ASSIGNMENT
Would you write out the entries that follow word for word, omitting any images?

DATA SHOWN
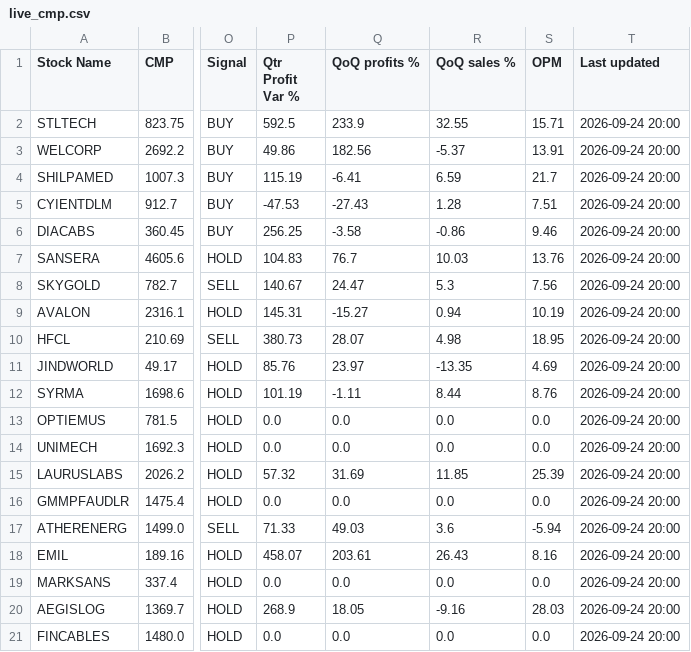
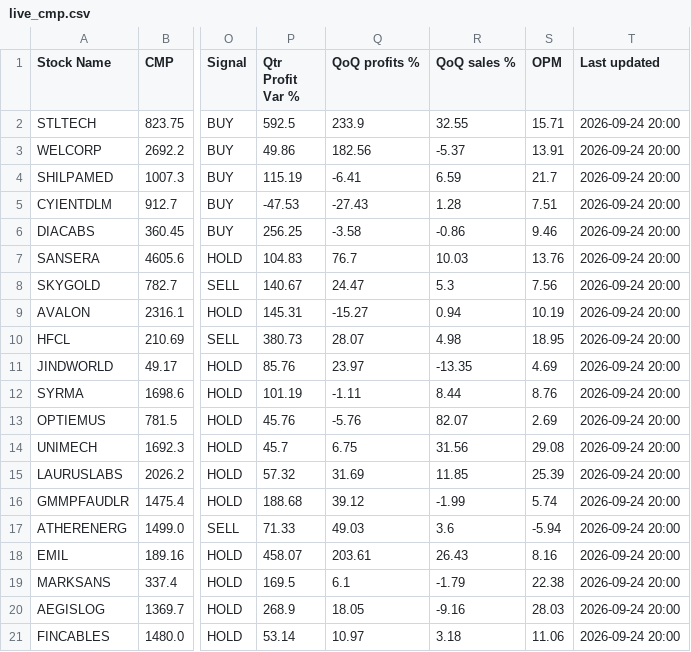
Before and after one commit to shweta03/MintingM-Dashboard-RS, a CSV file: live_cmp.csv, drawn as a sheet; only a part is shown, gaps mark what is left out; the diff names each change by its address in the sheet, - before the commit and + after, or states it on an @@ line.

```diff
--- a/live_cmp.csv
+++ b/live_cmp.csv
-P13 (Qtr Profit Var %): 0.0
+P13 (Qtr Profit Var %): 45.76
-Q13 (QoQ profits %): 0.0
+Q13 (QoQ profits %): -5.76
-R13 (QoQ sales %): 0.0
+R13 (QoQ sales %): 82.07
-S13 (OPM): 0.0
+S13 (OPM): 2.69
-P14 (Qtr Profit Var %): 0.0
+P14 (Qtr Profit Var %): 45.7
-Q14 (QoQ profits %): 0.0
+Q14 (QoQ profits %): 6.75
-R14 (QoQ sales %): 0.0
+R14 (QoQ sales %): 31.56
-S14 (OPM): 0.0
+S14 (OPM): 29.08
-P16 (Qtr Profit Var %): 0.0
+P16 (Qtr Profit Var %): 188.68
-Q16 (QoQ profits %): 0.0
+Q16 (QoQ profits %): 39.12
-R16 (QoQ sales %): 0.0
+R16 (QoQ sales %): -1.99
-S16 (OPM): 0.0
+S16 (OPM): 5.74
-P19 (Qtr Profit Var %): 0.0
+P19 (Qtr Profit Var %): 169.5
-Q19 (QoQ profits %): 0.0
+Q19 (QoQ profits %): 6.1
-R19 (QoQ sales %): 0.0
+R19 (QoQ sales %): -1.79
-S19 (OPM): 0.0
+S19 (OPM): 22.38
-P21 (Qtr Profit Var %): 0.0
+P21 (Qtr Profit Var %): 53.14
-Q21 (QoQ profits %): 0.0
+Q21 (QoQ profits %): 10.97
-R21 (QoQ sales %): 0.0
+R21 (QoQ sales %): 3.18
-S21 (OPM): 0.0
+S21 (OPM): 11.06
```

TASK SOLUTION
Before and after one commit to shweta03/MintingM-Dashboard-RS, a CSV file: live_cmp.csv, drawn as a sheet; only a part is shown, gaps mark what is left out; the diff names each change by its address in the sheet, - before the commit and + after, or states it on an @@ line.

```diff
--- a/live_cmp.csv
+++ b/live_cmp.csv
-P13 (Qtr Profit Var %): 0.0
+P13 (Qtr Profit Var %): 45.76
-Q13 (QoQ profits %): 0.0
+Q13 (QoQ profits %): -5.76
-R13 (QoQ sales %): 0.0
+R13 (QoQ sales %): 82.07
-S13 (OPM): 0.0
+S13 (OPM): 2.69
-P14 (Qtr Profit Var %): 0.0
+P14 (Qtr Profit Var %): 45.7
-Q14 (QoQ profits %): 0.0
+Q14 (QoQ profits %): 6.75
-R14 (QoQ sales %): 0.0
+R14 (QoQ sales %): 31.56
-S14 (OPM): 0.0
+S14 (OPM): 29.08
-P16 (Qtr Profit Var %): 0.0
+P16 (Qtr Profit Var %): 188.68
-Q16 (QoQ profits %): 0.0
+Q16 (QoQ profits %): 39.12
-R16 (QoQ sales %): 0.0
+R16 (QoQ sales %): -1.99
-S16 (OPM): 0.0
+S16 (OPM): 5.74
-P19 (Qtr Profit Var %): 0.0
+P19 (Qtr Profit Var %): 169.5
-Q19 (QoQ profits %): 0.0
+Q19 (QoQ profits %): 6.1
-R19 (QoQ sales %): 0.0
+R19 (QoQ sales %): -1.79
-S19 (OPM): 0.0
+S19 (OPM): 22.38
-P21 (Qtr Profit Var %): 0.0
+P21 (Qtr Profit Var %): 53.14
-Q21 (QoQ profits %): 0.0
+Q21 (QoQ profits %): 10.97
-R21 (QoQ sales %): 0.0
+R21 (QoQ sales %): 3.18
-S21 (OPM): 0.0
+S21 (OPM): 11.06
```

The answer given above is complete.